The highlights for this week at babsim were Project Management and Business Analysis.
Dave Wirick was back again (I think he’s just going to move in) with a packed class this week and it was a huge success! Our PMP class is really hot right now, and the next one on tap is nearly full. If you want to get some of the best Project Management training in the country you need to sign up ASAP! Here are the next couple dates:
8/15/11-8/19/11 and 10/3/11-10/7/11
This workshop is intended to prepare you to successfully take the PMP® exam, and the flow of the course is directed toward that end. The workshop will employ a case study that will be referred to throughout.
On the Business Analysis side of things, we ran another successful CBAP class this week and we have a full slate of BA classes coming at you for the rest of the year!
This workshop is intended to provide knowledge of what a business analyst should do and how they should do it. More importantly, however, this workshop is designed to build a strong foundation in business analysis that can allow participants to understand why something should be done. It’s that “why” element that allows for understanding and
answering test questions.
The best way to ensure that projects meet the needs for which they were initiated is to apply a consistent requirements process and requirements management methods and tools. The goal of this workshop is to enhance the skills of project teams including those engaged in requirements elicitation and management and to increase the capability of an
organization to deliver products and services that meet user and stakeholder needs. It provides an overview and application of the processes of requirements management and is intended to allow participants to build requirements management processes that can help them increase the success of their projects

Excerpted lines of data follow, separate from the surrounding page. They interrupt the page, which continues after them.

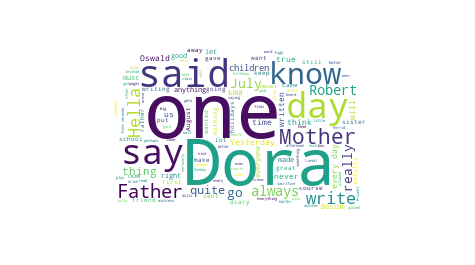
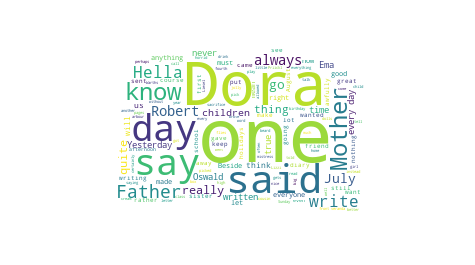
Add url loader module and update webpack config file

Changed region(s): [[0.2358, 0.1811, 0.7663, 0.8151]]

diff --git a/frontend/components/word_cloud/cloud.jsx b/frontend/components/word_cloud/cloud.jsx
@@ -1,26 +1,11 @@
 import React from 'react';
 import { render } from 'react-dom';
-// import WordCloud from 'react-d3-cloud';
 
 class Cloud extends React.Component {
   constructor(props) {
     super(props);
-    // this.data = this.data.bind(this);
     this.cloudImage = this.cloudImage.bind(this);
   }
-
-  // data() {
-  //   let entities = this.props.word_cloud.entities;
-  //   let other_words = this.props.word_cloud.other_words;
-  //
-  //   if (!this.props.proper_nouns) {
-  //     entities = [];
-  //   }
-  //   if (!this.props.common_nouns) {
-  //     other_words = [];
-  //   }
-  //   return entities.concat(other_words);
-  // }
 
   toggleButtons() {
     return (
@@ -57,16 +42,11 @@ class Cloud extends React.Component {
       filename = "otherwords.png";
     }
     return (
-      <img src={`../../../assets/${filename}`} alt="word-cloud" />
+      <img src={require(`../../../assets/${filename}`)} alt="word-cloud" />
     );
   }
 
   render() {
-    // const fontSizeMapper = word => Math.log2(word.value) * 5;
-    // const rotate = word => {
-    //   return (Math.random() >= 0.5) ? 0 : 90;
-    // }
-
     return (
       <div>
         <div className="text-area cloud-text">
@@ -87,10 +67,3 @@ class Cloud extends React.Component {
 }
 
 export default Cloud;
-
-// <WordCloud
-//   data={this.data()}
-//   fontSizeMapper={fontSizeMapper}
-//   rotate={rotate}
-//   padding={4}>
-// </WordCloud>

diff --git a/webpack.config.js b/webpack.config.js
@@ -9,6 +9,9 @@ module.exports = {
   module: {
     loaders: [
       {
+        test: /\.(png|jpg)$/, loader: 'url-loader?limit=8192'
+      },
+      {
         test: [/\.jsx?$/, /\.js?$/],
         exclude: /(node_modules|bower_components)/,
         loader: 'babel-loader',

diff --git a/frontend/components/tone/tone_summary.jsx b/frontend/components/tone/tone_summary.jsx
@@ -20,7 +20,6 @@ class ToneSummary extends React.Component {
           labels={datum => datum.x}
           style={{
             data: { fill: toneColors[emotion] }
-
           }}>
         </VictoryBar>
 

diff --git a/backend/analyze.py b/backend/analyze.py
@@ -6,7 +6,7 @@ import spacy
 nlp = spacy.load('en')
 
 from backend.word_count import word_count_fn
-# from backend.word_cloud import word_cloud_fn
+from backend.word_cloud import word_cloud_fn
 from backend.python_word_cloud import new_word_cloud_fn
 from backend.pronouns import pronouns_fn
 from backend.time_orientation import time_orientation_fn
@@ -174,7 +174,7 @@ def analyze_json():
             data["tone"]["area"][emotion].append(obj)
 
     # Pass all text from all entries to word cloud function
-    # data["word_cloud"] = word_cloud_fn(nlp, all_text)
+    data["word_cloud"] = word_cloud_fn(nlp, all_text)
     new_word_cloud_fn(nlp, all_text)
 
     # Pass all text from all entries to overall tone analysis function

A critical role in requirements elicitation and management is played by the business analyst. Business analysts serve as the link between the business interests served by the project and the technology that will be employed to deliver the functionality required by it.
They are responsible for translating business needs into language that systems analysts can turn into a solution, for framing the problem and identifying the most appropriate solution. They keep the project focused on the needs for which it was initiated. They are often charged with gathering, documenting, and testing requirements, especially in software development and implementation projects.
I’ll be back next week with updates from the Microsoft Worldwide Partner Conference!